The answer gets to the fundamentals of memory, experience, and the fuzzy boundary between them. When we experience something, that experience is mediated by specific neurological activity — the sense organ sends information to the brain, usually via the thalamus, where it’s processed, analyzed, interpreted, and acted upon.
But we experience far more than what we observe outside of ourselves. There is a rich, complex inner-world of experience that includes everything we think and imagine. And these activities are no less “real” than the physical world we experience, as far as the brain is concerned. The only difference between vividly imagining an apple and seeing an apple is that somewhere in the brain, likely the frontal cortices, there’s a group of neurons shooting off a signal saying “this is imagined; this isn’t real.” One theory regarding hallucinations, including the schizophrenic type, are that they’re simply mental imagery without the mental tag of internally generated.
There are several different types of memory. The one that allows me to close my eyes and relive past experiences is a form of long-term memory called episodic memory (think rewatching an episode of your life). When you remember, you briefly relive that experience. Because all forms of experience — externally perceived, imagined, or remembered — are mediated via similar methods, there’s only a fuzzy distinction between the three. A memory is an approximated reactivation of the neural circuitry of that original experience, similar to imagination.

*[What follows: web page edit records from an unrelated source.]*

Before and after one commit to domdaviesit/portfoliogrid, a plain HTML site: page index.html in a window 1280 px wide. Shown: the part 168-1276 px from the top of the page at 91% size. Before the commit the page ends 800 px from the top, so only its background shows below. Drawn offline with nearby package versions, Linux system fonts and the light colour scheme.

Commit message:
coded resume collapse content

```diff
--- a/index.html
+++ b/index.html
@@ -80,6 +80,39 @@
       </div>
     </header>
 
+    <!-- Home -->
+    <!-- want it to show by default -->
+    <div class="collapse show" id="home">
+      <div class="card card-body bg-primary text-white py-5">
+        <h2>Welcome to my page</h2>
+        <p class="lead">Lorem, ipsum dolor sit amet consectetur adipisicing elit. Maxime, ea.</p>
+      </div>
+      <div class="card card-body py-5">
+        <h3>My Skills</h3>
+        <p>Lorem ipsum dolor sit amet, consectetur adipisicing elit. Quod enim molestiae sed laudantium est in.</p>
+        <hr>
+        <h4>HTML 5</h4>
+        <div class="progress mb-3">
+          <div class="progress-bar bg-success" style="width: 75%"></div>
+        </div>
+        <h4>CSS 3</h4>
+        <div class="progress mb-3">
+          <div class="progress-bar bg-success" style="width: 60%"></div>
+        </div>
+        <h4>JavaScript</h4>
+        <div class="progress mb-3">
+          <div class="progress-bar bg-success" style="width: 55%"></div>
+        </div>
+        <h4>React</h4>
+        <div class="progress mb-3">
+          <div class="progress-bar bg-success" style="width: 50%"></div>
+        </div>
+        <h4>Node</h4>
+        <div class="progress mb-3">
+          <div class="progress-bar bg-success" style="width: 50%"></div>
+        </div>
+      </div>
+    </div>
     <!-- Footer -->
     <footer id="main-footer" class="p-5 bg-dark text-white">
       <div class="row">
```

Over time, reactivating memories distorts them. Your current mental state, the alternate phrasing or wording of the narrative, and other factors change how you recall the memory. These changes accumulate until you’ve imagined a completely new scenario – one that never happened anywhere but inside your mind. But with the boundary between what happened historically and what you’ve lived mentally so blurred – does imaging an experience make it any less real?